Stepping back from a rule proposed in August that would have limited the size of houses within the city limits to 5,000 square feet, the Langley City Council gave a preliminary nod to a regulation that would restrict house size without a concrete upper limit.
During a first reading of additions to the citys municipal code Wednesday, council members seemed satisfied by a rewrite of regulations pertaining to the maximum size of houses built within the city. An earlier draft of the additions to the code restricted the percentage of a lot a residential structure may cover and pegged the upper limit no matter how large the lot at 5,000 square feet. In modified language drafted by the citys staff and planning advisory board, coverage percentages remained in the proposal while the limit got the ax.
Under the redrafted rule, homes could cover up to 40 percent of a 5,000-square-foot lot, 25 percent of an additional lot or parcel measuring between 5,000 and 15,000 square feet, and 10 percent of an additional lot or parcel over 15,000 square feet. Jack Lynch, the citys planning official, said the rule should keep new houses in scale with the generally smaller homes that already exist within the city. However, it is now possible under those rules to build a house in the city measuring more than 7,000 square feet.
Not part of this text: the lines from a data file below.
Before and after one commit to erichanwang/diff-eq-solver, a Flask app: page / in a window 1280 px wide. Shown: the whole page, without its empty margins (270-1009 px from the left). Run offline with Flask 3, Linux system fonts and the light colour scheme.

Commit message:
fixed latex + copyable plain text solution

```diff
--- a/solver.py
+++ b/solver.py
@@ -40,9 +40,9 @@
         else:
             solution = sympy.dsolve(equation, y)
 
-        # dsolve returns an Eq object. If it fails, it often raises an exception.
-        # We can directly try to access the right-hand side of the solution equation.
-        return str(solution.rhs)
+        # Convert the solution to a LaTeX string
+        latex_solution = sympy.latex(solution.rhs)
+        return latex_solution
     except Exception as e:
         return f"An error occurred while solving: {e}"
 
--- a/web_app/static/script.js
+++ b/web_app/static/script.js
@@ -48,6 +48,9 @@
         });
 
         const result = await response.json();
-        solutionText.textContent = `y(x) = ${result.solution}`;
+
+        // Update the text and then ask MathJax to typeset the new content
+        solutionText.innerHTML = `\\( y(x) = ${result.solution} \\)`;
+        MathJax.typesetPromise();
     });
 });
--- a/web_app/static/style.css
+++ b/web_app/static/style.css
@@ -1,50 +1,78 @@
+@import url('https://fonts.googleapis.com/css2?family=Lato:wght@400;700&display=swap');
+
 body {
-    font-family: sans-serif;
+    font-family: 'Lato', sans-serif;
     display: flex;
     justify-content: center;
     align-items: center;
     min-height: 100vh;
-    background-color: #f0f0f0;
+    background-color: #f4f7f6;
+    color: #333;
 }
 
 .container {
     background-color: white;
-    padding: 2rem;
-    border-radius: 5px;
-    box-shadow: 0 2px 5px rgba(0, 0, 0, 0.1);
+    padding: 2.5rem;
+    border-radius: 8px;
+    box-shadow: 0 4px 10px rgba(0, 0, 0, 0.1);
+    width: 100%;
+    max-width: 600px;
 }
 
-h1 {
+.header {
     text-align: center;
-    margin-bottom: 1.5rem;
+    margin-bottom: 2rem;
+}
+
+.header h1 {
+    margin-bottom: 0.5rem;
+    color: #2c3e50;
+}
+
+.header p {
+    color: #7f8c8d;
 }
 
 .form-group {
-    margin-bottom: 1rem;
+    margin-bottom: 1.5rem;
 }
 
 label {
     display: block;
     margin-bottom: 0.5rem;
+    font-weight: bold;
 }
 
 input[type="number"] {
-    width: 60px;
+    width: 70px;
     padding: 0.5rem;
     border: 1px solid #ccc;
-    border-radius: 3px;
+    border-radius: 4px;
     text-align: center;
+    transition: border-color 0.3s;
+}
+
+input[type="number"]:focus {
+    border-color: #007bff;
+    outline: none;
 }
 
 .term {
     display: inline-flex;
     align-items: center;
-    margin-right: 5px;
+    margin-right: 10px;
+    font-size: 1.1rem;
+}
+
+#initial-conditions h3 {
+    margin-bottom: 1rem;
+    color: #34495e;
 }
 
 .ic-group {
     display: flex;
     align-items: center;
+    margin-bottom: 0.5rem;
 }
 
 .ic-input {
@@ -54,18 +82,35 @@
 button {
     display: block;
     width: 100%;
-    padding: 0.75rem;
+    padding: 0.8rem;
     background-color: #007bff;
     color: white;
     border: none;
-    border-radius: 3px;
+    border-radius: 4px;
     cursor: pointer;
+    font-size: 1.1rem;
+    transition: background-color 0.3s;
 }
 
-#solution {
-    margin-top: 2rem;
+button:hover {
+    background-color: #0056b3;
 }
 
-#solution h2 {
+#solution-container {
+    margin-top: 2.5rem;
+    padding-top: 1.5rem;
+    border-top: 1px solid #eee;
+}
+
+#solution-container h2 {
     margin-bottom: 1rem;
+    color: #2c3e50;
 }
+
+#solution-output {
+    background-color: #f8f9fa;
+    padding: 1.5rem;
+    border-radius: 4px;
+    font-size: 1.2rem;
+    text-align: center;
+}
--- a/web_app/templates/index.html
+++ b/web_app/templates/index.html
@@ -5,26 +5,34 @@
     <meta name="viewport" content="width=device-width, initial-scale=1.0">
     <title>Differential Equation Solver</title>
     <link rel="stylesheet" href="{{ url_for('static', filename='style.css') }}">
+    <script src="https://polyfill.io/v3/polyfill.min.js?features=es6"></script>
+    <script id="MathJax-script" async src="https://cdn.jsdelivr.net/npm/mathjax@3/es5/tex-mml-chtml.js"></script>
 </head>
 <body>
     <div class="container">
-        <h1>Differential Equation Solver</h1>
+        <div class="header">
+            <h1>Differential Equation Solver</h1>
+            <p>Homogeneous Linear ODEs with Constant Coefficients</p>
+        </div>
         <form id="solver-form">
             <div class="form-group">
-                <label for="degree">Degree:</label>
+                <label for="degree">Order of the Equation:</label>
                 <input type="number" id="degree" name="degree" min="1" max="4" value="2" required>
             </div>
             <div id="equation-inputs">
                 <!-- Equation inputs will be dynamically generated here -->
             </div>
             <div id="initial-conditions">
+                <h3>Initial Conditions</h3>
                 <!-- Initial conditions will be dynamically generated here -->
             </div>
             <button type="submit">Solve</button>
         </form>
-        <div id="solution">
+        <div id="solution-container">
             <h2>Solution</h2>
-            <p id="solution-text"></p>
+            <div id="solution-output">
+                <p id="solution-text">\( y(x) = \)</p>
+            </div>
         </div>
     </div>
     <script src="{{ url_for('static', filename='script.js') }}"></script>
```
Langley Mayor Lloyd Furman said the rewritten code additions allow for more freedom.
I think what we have here today is much, much better and less restrictive, he said.
However, the code editions did spark a lengthy discussion about the legal enforcibility of what have been dubbed the mega house regulations. Questioning city attorney Eric Lucas on the subject, Councilman Doug Allderdice wondered if the public safety and health benefits of such rules as pointed out by Lucas in a memo accompanying them were quantifiable and enforceable. Allderdice said an argument based on those standards was fuzzy.
Lucas said he does believe the public is safer and healthier in a city that has a strong feeling of community. Keeping buildings in line with the standards historically set in the city play into that feeling, he said.
I really dont have a problem with fuzziness, Lucas said.
Under continued questioning from Allderdice, Lucas stated that a community does have the right to protect its character. He also noted that a number of communities have regulations in place similar to those proposed for Langley.
In fact, weve studiously avoided breaking new ground, he said.
With that, Allderdice accepted Lucas argument. The council voted 3-0 to accept the first reading of the ordinance change. Other code changes included in the reading set a new standard for private property owners when extending city sewers, require bed and breakfast owners to live on the property they rent, and make room for retreat centers and Internet businesses to locate in some residential areas.
The city will bring the measures up for a second reading and possible passage at the councils Dec. 5 meeting.